Structured diff data:
*****

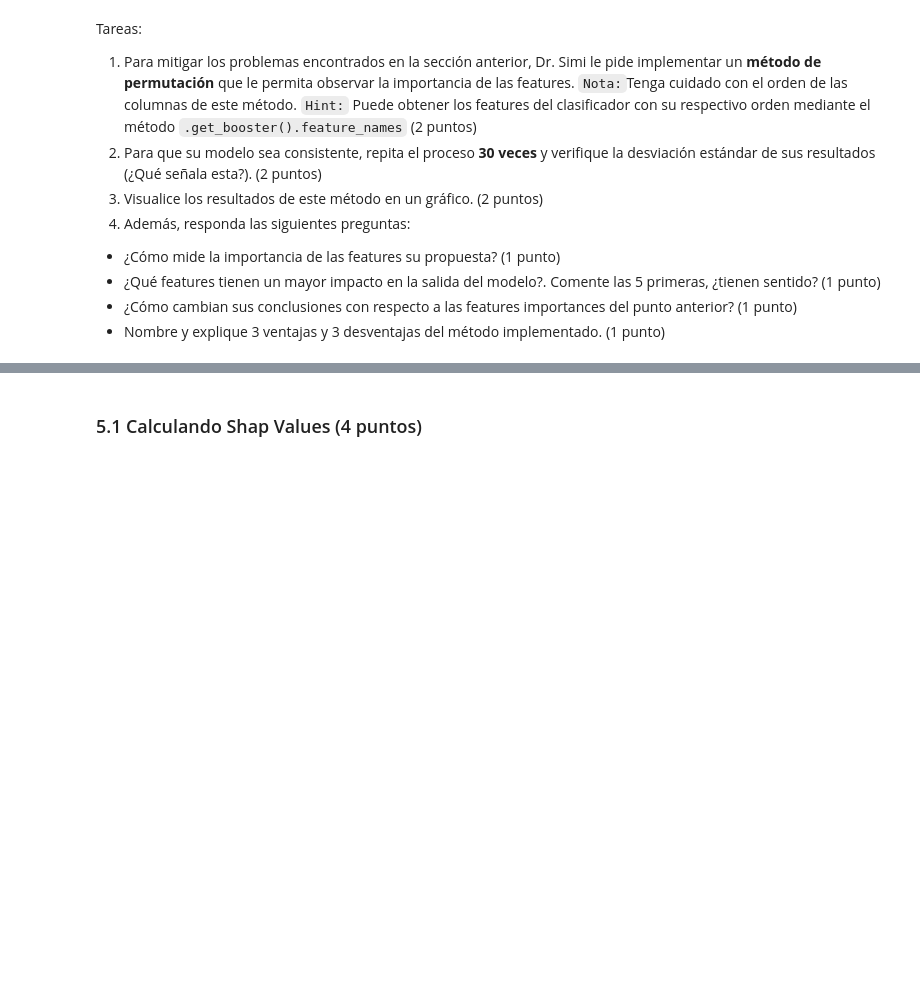
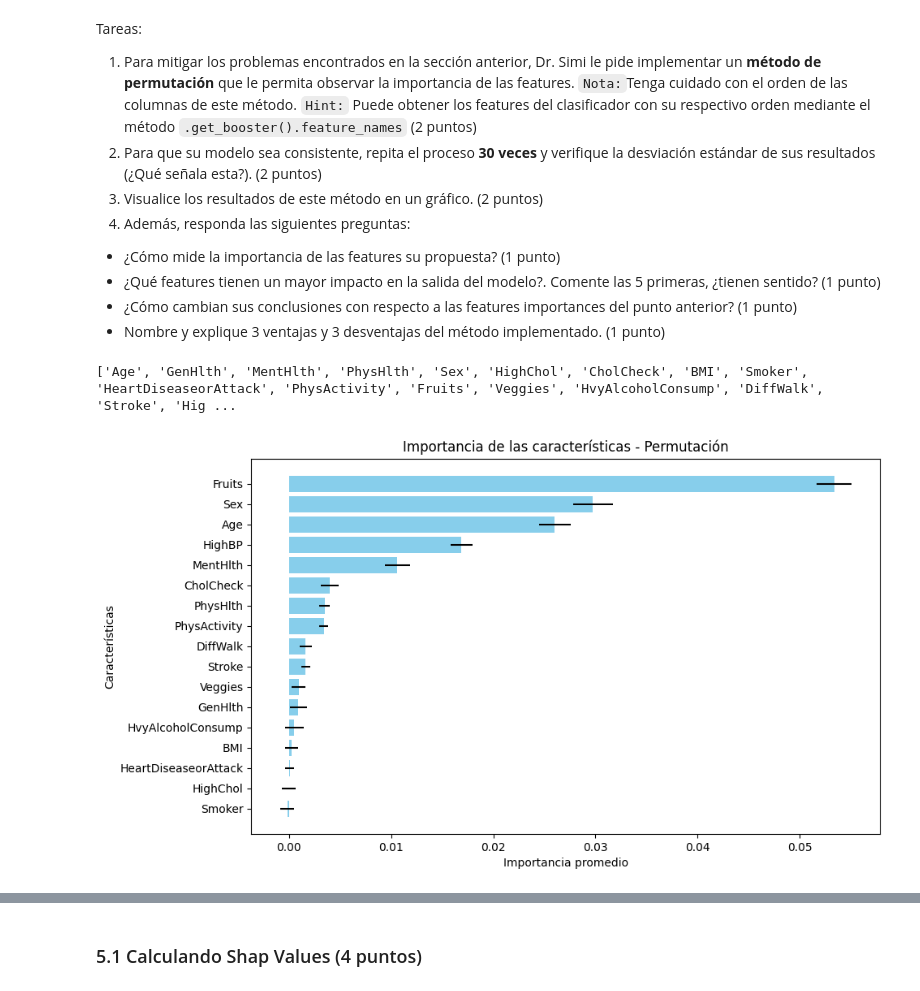
Before and after one commit to onemoremoka/MDS7202labs, a Jupyter notebook: laboratorio7/Lab7_enunciado.ipynb, the cells around one changed output, grey strips where cells are left out. Saved outputs shown, nothing was run; the diff lists cells and outputs as text; code cells hidden in the pictures; blank space fills up the shorter version.

```diff
--- a/laboratorio7/Lab7_enunciado.ipynb
+++ b/laboratorio7/Lab7_enunciado.ipynb
@@ -260,0 +329,47 @@ Tareas:
+# %%
+def features_names(model_pipeline):
+    xgb_model = model_pipeline.named_steps['model']
+    return xgb_model.get_booster().feature_names
+# %%
+from sklearn.inspection import permutation_importance
+
+def features_names(model_pipeline):
+    xgb_model = model_pipeline.named_steps['model']
+    return xgb_model.get_booster().feature_names
+
+def permutation_method_xgboost(pipeline_, X_test, y_test, seed):
+
+    result = permutation_importance(
+        pipeline_,
+        X_test,
+        y_test,
+        n_repeats=30,
+        random_state=seed,
+        n_jobs=-1
+    )
+
+    print(features_names(model_pipeline))
+    return result
+
+results = permutation_method_xgboost(model_pipeline, X_test, y_test, 42)
+# %% [output]
+['Age', 'GenHlth', 'MentHlth', 'PhysHlth', 'Sex', 'HighChol', 'CholCheck', 'BMI', 'Smoker', 'HeartDiseaseorAttack', 'PhysActivity', 'Fruits', 'Veggies', 'HvyAlcoholConsump', 'DiffWalk', 'Stroke', 'Hig ...
+# %%
+def plot_permutation_importance(result, feature_names):
+    importances_mean = result.importances_mean
+    importances_std = result.importances_std
+
+    plt.figure(figsize=(10, 6))
+    sorted_idx = np.argsort(importances_mean)[::-1]
+    plt.barh(np.array(feature_names)[sorted_idx], importances_mean[sorted_idx], xerr=importances_std[sorted_idx], color='skyblue')
+    plt.gca().invert_yaxis()
+
+    plt.title('Importancia de las características - Permutación')
+    plt.xlabel('Importancia promedio')
+    plt.ylabel('Características')
+    plt.show()
+
+feature_names_list = features_names(model_pipeline)
+plot_permutation_importance(results, feature_names_list)
+# %% [output]
+[figure, added]
```
Also changed, not shown: parts of 37 cells of this notebook.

*****

Out of the records above, pick each line that contains the string "shown".

SOLUTION:
Before and after one commit to onemoremoka/MDS7202labs, a Jupyter notebook: laboratorio7/Lab7_enunciado.ipynb, the cells around one changed output, grey strips where cells are left out. Saved outputs shown, nothing was run; the diff lists cells and outputs as text; code cells hidden in the pictures; blank space fills up the shorter version.
Also changed, not shown: parts of 37 cells of this notebook.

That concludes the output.